*** Block opens ***

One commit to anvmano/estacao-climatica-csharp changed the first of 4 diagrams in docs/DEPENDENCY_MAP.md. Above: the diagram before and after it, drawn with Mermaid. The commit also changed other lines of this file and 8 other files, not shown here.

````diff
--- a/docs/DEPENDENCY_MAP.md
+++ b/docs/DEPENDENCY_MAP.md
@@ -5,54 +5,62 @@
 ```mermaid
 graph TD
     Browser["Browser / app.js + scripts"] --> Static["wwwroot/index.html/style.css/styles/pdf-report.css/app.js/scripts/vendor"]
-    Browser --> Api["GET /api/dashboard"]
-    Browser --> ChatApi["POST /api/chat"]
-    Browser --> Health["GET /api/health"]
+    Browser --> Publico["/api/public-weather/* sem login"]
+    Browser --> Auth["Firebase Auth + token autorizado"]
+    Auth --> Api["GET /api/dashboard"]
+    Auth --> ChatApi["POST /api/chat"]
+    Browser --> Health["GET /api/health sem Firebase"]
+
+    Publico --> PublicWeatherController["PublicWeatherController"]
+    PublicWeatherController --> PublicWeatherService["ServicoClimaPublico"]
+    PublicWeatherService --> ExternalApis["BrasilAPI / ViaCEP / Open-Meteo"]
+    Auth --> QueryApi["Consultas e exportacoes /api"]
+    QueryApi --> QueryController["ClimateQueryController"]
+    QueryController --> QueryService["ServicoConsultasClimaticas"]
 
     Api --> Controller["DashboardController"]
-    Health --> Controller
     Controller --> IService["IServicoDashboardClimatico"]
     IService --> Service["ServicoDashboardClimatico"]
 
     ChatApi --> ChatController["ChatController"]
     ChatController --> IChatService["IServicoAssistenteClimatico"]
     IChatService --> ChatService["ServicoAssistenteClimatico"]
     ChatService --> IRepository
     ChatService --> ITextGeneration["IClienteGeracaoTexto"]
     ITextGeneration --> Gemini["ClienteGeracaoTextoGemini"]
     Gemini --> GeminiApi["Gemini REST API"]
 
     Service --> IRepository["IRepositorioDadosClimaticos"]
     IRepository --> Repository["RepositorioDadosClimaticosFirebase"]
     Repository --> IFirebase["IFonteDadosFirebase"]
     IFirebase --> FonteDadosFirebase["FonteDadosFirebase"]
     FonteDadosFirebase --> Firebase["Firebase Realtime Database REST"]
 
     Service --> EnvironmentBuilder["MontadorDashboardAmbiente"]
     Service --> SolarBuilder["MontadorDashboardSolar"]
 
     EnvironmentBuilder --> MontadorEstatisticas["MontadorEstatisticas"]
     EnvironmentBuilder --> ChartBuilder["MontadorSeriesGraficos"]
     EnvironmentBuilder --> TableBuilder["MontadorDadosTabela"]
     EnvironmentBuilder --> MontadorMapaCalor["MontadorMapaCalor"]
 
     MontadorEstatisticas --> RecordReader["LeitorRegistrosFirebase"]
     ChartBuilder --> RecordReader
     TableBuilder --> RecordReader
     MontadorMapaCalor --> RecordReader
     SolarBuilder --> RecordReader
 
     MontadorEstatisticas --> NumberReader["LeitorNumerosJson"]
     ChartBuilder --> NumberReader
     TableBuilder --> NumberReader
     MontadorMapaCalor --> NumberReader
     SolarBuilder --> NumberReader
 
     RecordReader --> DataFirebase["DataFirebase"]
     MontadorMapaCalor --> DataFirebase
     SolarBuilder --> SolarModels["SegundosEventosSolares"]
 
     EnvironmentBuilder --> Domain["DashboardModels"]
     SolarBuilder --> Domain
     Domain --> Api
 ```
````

*** Block closes ***

### [WORK REQUEST]
Write out the records in full, word for word.

### [SOLUTION TO THIS EXERCISE]
One commit to anvmano/estacao-climatica-csharp changed the first of 4 diagrams in docs/DEPENDENCY_MAP.md. Above: the diagram before and after it, drawn with Mermaid. The commit also changed other lines of this file and 8 other files, not shown here.

````diff
--- a/docs/DEPENDENCY_MAP.md
+++ b/docs/DEPENDENCY_MAP.md
@@ -5,54 +5,62 @@
 ```mermaid
 graph TD
     Browser["Browser / app.js + scripts"] --> Static["wwwroot/index.html/style.css/styles/pdf-report.css/app.js/scripts/vendor"]
-    Browser --> Api["GET /api/dashboard"]
-    Browser --> ChatApi["POST /api/chat"]
-    Browser --> Health["GET /api/health"]
+    Browser --> Publico["/api/public-weather/* sem login"]
+    Browser --> Auth["Firebase Auth + token autorizado"]
+    Auth --> Api["GET /api/dashboard"]
+    Auth --> ChatApi["POST /api/chat"]
+    Browser --> Health["GET /api/health sem Firebase"]
+
+    Publico --> PublicWeatherController["PublicWeatherController"]
+    PublicWeatherController --> PublicWeatherService["ServicoClimaPublico"]
+    PublicWeatherService --> ExternalApis["BrasilAPI / ViaCEP / Open-Meteo"]
+    Auth --> QueryApi["Consultas e exportacoes /api"]
+    QueryApi --> QueryController["ClimateQueryController"]
+    QueryController --> QueryService["ServicoConsultasClimaticas"]
 
     Api --> Controller["DashboardController"]
-    Health --> Controller
     Controller --> IService["IServicoDashboardClimatico"]
     IService --> Service["ServicoDashboardClimatico"]
 
     ChatApi --> ChatController["ChatController"]
     ChatController --> IChatService["IServicoAssistenteClimatico"]
     IChatService --> ChatService["ServicoAssistenteClimatico"]
     ChatService --> IRepository
     ChatService --> ITextGeneration["IClienteGeracaoTexto"]
     ITextGeneration --> Gemini["ClienteGeracaoTextoGemini"]
     Gemini --> GeminiApi["Gemini REST API"]
 
     Service --> IRepository["IRepositorioDadosClimaticos"]
     IRepository --> Repository["RepositorioDadosClimaticosFirebase"]
     Repository --> IFirebase["IFonteDadosFirebase"]
     IFirebase --> FonteDadosFirebase["FonteDadosFirebase"]
     FonteDadosFirebase --> Firebase["Firebase Realtime Database REST"]
 
     Service --> EnvironmentBuilder["MontadorDashboardAmbiente"]
     Service --> SolarBuilder["MontadorDashboardSolar"]
 
     EnvironmentBuilder --> MontadorEstatisticas["MontadorEstatisticas"]
     EnvironmentBuilder --> ChartBuilder["MontadorSeriesGraficos"]
     EnvironmentBuilder --> TableBuilder["MontadorDadosTabela"]
     EnvironmentBuilder --> MontadorMapaCalor["MontadorMapaCalor"]
 
     MontadorEstatisticas --> RecordReader["LeitorRegistrosFirebase"]
     ChartBuilder --> RecordReader
     TableBuilder --> RecordReader
     MontadorMapaCalor --> RecordReader
     SolarBuilder --> RecordReader
 
     MontadorEstatisticas --> NumberReader["LeitorNumerosJson"]
     ChartBuilder --> NumberReader
     TableBuilder --> NumberReader
     MontadorMapaCalor --> NumberReader
     SolarBuilder --> NumberReader
 
     RecordReader --> DataFirebase["DataFirebase"]
     MontadorMapaCalor --> DataFirebase
     SolarBuilder --> SolarModels["SegundosEventosSolares"]
 
     EnvironmentBuilder --> Domain["DashboardModels"]
     SolarBuilder --> Domain
     Domain --> Api
 ```
````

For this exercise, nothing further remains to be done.